After releasing the critically acclaimed ‘Six Preludes’ EP on Type Records in 2005, eyes were looking to young British composer Ryan Teague to see where he would take his sound next. Indeed, he referenced the EP release himself as merely preludes, so he clearly had plans to make an extra special effort for the imminent full length. In doing so he enlisted the help of a full orchestra; the renowned Cambridge Philharmonic with conductor Tim Redmond, as well as harpist Rhodri Davies who is best known for his work with the Cinematic Orchestra. Working with these key elements, Teague had the chance to compose without the limitations usually set on electronic composers and has ended up producing something truly timeless.

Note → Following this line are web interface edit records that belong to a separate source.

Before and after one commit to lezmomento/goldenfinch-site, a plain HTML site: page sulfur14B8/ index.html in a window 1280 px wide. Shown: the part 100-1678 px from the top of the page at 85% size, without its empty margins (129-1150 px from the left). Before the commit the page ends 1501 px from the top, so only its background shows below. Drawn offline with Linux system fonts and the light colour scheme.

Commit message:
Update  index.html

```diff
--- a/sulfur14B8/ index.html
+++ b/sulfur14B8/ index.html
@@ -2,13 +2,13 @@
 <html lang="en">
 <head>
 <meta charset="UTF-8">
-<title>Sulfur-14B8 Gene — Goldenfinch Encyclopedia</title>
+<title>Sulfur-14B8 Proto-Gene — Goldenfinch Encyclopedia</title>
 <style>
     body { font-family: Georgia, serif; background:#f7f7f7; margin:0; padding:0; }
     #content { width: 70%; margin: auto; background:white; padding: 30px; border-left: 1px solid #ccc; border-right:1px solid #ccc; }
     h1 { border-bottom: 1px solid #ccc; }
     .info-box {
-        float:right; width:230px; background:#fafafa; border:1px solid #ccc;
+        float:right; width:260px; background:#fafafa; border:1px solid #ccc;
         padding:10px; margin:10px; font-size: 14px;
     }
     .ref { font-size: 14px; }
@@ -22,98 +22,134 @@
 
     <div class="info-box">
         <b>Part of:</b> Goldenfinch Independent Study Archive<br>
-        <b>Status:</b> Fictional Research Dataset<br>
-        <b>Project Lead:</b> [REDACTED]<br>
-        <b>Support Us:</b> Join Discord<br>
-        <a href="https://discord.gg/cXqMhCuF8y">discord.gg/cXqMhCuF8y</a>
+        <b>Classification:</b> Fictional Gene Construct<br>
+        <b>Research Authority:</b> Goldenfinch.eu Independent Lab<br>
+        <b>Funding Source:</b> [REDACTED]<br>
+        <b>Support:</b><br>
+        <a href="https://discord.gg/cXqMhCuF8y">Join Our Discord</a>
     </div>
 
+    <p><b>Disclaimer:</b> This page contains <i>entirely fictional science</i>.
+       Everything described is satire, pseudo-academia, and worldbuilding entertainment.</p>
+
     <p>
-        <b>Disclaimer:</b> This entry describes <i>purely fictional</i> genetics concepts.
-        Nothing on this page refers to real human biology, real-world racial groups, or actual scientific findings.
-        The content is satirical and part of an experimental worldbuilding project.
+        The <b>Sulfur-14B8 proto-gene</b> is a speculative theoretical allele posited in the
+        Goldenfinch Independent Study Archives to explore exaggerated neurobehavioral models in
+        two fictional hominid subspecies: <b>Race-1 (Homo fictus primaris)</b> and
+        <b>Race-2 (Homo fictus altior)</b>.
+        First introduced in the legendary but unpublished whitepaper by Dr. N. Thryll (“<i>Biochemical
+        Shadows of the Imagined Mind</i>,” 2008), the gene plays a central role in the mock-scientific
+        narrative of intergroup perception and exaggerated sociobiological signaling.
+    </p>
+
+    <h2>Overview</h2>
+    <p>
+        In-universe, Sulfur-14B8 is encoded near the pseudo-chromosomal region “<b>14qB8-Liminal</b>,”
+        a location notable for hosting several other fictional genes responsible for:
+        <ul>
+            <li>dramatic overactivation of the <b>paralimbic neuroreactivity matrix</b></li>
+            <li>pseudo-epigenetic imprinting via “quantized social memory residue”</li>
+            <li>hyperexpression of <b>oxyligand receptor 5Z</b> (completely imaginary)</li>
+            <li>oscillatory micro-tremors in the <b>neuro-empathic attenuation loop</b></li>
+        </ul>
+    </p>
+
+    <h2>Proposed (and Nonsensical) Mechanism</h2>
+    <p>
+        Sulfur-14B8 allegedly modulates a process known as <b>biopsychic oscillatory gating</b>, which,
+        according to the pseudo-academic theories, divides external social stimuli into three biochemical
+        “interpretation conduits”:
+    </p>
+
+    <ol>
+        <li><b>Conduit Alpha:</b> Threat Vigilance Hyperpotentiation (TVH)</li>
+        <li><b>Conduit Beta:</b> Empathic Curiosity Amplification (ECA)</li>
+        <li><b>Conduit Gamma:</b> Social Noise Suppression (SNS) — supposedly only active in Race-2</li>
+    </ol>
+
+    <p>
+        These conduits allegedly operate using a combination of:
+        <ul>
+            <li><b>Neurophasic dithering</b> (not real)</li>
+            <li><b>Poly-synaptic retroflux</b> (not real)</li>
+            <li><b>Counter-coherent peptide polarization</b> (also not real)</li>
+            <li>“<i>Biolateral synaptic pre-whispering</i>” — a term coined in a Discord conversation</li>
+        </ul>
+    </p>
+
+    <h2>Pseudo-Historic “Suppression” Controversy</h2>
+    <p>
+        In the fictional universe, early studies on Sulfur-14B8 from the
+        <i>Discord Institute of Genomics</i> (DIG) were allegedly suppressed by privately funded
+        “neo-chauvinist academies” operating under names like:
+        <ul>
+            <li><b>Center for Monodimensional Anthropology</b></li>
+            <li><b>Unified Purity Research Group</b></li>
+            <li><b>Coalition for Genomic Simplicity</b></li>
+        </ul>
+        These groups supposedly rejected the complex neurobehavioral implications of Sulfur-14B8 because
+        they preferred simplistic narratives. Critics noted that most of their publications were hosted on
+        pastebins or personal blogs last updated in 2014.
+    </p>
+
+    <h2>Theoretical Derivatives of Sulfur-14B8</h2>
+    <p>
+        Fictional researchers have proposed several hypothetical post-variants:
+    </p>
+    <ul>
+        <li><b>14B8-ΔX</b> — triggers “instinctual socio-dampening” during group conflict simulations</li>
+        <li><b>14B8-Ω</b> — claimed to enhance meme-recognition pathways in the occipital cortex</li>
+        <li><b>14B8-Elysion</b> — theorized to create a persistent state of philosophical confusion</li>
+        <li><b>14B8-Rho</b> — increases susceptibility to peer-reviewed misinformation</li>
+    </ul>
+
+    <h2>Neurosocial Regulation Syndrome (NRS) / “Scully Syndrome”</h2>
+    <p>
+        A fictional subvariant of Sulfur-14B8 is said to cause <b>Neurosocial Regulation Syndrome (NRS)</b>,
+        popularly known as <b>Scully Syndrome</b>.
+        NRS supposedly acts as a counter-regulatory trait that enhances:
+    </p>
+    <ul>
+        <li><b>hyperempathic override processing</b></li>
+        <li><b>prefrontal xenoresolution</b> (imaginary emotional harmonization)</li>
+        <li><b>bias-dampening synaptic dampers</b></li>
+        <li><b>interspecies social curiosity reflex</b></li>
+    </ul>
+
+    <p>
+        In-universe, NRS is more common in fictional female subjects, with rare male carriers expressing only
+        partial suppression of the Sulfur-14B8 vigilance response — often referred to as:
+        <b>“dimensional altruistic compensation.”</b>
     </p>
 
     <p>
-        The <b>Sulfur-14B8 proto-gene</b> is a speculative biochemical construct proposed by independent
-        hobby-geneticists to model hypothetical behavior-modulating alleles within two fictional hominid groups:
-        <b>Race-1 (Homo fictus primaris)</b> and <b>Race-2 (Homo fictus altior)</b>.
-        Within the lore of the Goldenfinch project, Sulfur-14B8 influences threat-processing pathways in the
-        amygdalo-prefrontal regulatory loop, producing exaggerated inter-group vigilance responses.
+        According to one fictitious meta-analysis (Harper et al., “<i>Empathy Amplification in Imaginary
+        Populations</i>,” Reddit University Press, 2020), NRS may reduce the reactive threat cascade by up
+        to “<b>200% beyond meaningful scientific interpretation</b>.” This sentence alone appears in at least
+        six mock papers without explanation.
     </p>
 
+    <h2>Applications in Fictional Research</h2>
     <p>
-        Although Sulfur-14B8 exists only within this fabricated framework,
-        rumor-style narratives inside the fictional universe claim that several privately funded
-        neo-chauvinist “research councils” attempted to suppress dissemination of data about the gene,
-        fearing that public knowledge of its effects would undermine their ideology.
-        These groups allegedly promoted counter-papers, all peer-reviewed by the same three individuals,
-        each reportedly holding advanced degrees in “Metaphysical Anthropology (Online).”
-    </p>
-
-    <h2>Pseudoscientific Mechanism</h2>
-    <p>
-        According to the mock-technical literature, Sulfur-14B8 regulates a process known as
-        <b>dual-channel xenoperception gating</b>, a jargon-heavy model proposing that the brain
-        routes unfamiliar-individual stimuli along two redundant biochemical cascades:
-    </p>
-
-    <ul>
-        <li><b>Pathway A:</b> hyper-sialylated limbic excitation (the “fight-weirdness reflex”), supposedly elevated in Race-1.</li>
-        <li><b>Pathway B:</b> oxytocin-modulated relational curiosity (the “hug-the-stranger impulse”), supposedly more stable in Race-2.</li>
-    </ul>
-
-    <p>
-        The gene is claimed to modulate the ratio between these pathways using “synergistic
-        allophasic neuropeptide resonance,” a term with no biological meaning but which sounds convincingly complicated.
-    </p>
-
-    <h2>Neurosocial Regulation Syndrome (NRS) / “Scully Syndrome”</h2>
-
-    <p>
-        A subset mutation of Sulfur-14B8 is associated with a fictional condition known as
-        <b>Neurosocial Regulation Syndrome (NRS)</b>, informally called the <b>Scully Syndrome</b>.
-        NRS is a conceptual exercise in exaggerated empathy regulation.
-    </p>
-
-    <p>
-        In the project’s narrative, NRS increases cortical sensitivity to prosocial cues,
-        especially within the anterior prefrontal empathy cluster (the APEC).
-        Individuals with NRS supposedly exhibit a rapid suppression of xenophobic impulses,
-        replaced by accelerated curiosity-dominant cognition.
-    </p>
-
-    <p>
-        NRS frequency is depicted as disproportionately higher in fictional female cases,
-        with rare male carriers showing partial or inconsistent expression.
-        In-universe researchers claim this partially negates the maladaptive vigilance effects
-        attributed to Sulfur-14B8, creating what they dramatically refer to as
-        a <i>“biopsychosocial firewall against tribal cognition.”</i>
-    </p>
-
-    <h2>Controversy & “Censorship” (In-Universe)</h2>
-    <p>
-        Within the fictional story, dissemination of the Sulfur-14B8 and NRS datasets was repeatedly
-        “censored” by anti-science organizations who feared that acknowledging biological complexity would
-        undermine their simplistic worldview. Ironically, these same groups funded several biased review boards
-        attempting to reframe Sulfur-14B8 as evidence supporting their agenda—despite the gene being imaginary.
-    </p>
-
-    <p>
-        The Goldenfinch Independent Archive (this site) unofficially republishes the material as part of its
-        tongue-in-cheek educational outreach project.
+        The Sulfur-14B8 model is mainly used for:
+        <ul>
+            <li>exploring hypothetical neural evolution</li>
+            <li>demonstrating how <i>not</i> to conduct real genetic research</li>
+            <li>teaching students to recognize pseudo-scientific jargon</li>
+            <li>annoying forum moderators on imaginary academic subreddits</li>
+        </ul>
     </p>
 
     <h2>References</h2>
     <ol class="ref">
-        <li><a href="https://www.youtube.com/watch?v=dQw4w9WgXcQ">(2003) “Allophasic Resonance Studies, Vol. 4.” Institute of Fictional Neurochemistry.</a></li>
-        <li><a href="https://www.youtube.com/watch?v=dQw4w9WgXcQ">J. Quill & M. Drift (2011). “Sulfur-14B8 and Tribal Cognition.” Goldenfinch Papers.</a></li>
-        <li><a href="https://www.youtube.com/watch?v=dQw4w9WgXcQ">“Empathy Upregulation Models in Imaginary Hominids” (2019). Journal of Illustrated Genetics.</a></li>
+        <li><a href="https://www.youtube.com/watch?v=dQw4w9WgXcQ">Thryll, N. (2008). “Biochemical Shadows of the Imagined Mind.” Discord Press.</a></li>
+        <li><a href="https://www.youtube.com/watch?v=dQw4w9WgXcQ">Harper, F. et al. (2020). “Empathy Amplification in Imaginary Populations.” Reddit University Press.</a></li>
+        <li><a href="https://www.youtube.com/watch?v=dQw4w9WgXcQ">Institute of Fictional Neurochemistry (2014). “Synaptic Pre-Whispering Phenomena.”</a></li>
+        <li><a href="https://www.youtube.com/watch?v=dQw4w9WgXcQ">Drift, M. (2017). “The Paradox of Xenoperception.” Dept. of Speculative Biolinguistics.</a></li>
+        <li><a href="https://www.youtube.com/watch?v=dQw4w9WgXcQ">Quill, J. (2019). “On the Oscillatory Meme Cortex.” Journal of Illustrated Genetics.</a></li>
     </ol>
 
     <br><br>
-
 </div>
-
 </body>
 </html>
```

Opening with the short introduction piece ‘Introit’ the album quickly gets moves up a gear with the title track ‘Coins and Crosses’, a fabulous representation of Teague’s intense production skill and Rhodri Davies’ peerless harp-work. The result comes across like Alice Coltrane blended seamlessly with Steve Reich and is one of the high points of the record, perfectly realising Teague’s grand vision. On producing the album Teague noted that his primary influences were early sacred music and mysticism, but instead of moving towards the obvious dark mystery associated with these subjects he has interpreted them as moving, emotional and affirmative.
When the album’s centrepiece; the entirely orchestral ‘Fantasia for Strings’ appears at the halfway mark it is impossible not to be floored. A wholeheartedly moving epic which would not sound out of place juxtaposed with the cinematic imagery of Kieslowski or Bergman, this is where Teague’s compositional skills flourish absolutely. Although he is equally at home blending electronic elements with orchestral sounds, ‘Fantasia’ shows he has exactly what it takes to compose competently without the aid of electronics whatsoever.
As the album draws to a satisfying close with the rousing harp-led ‘Rounds’, you realise that you have been taken on a grand voyage. Each track tells a different part of an epic story taking you though waves of passionate energy and emotion, and like all the best films you will want to go through that journey time and time again.